→ **Exercise**
The goal here is an exact copy of the entries below, without their pictures.

→ **Web document revisions**
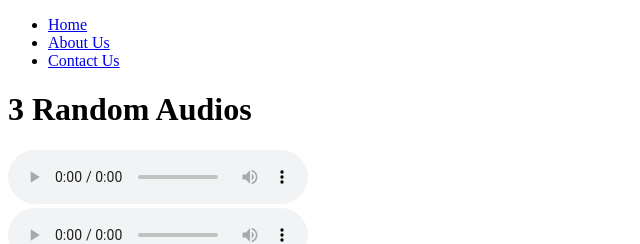
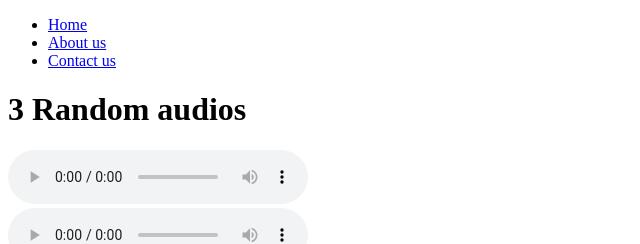
Before and after one commit to acciojob/semantic-navbar-and-audios-manishakumari33, a website: page main.html in a window 1280 px wide. Shown: the top 244 px of the page, 0-640 px from the left. Drawn offline with Linux system fonts and the light colour scheme.

Commit message:
created a submission

```diff
--- a/main.html
+++ b/main.html
@@ -13,12 +13,12 @@
   <nav>
     <ul>
       <li><a href="index.html">Home</a></li>
-      <li><a href="/about/">About Us</a></li>
-      <li><a href="/blog/">Contact Us</a></li>
+      <li><a href="/about/">About us</a></li>
+      <li><a href="/blog/">Contact us</a></li>
     </ul>
   </nav>
 
-  <h1>3 Random Audios</h1>
+  <h1>3 Random audios</h1>
   <audio src="http://commondatastorage.googleapis.com/codeskulptor-demos/DDR_assets/Kangaroo_MusiQue_-_The_Neverwritten_Role_Playing_Game.mp3" controls></audio>
 	<br>
   <audio src="http://commondatastorage.googleapis.com/codeskulptor-assets/Epoq-Lepidoptera.ogg" controls></audio>
```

→ **Exercise answer**
Before and after one commit to acciojob/semantic-navbar-and-audios-manishakumari33, a website: page main.html in a window 1280 px wide. Shown: the top 244 px of the page, 0-640 px from the left. Drawn offline with Linux system fonts and the light colour scheme.

Commit message:
created a submission

```diff
--- a/main.html
+++ b/main.html
@@ -13,12 +13,12 @@
   <nav>
     <ul>
       <li><a href="index.html">Home</a></li>
-      <li><a href="/about/">About Us</a></li>
-      <li><a href="/blog/">Contact Us</a></li>
+      <li><a href="/about/">About us</a></li>
+      <li><a href="/blog/">Contact us</a></li>
     </ul>
   </nav>
 
-  <h1>3 Random Audios</h1>
+  <h1>3 Random audios</h1>
   <audio src="http://commondatastorage.googleapis.com/codeskulptor-demos/DDR_assets/Kangaroo_MusiQue_-_The_Neverwritten_Role_Playing_Game.mp3" controls></audio>
 	<br>
   <audio src="http://commondatastorage.googleapis.com/codeskulptor-assets/Epoq-Lepidoptera.ogg" controls></audio>
```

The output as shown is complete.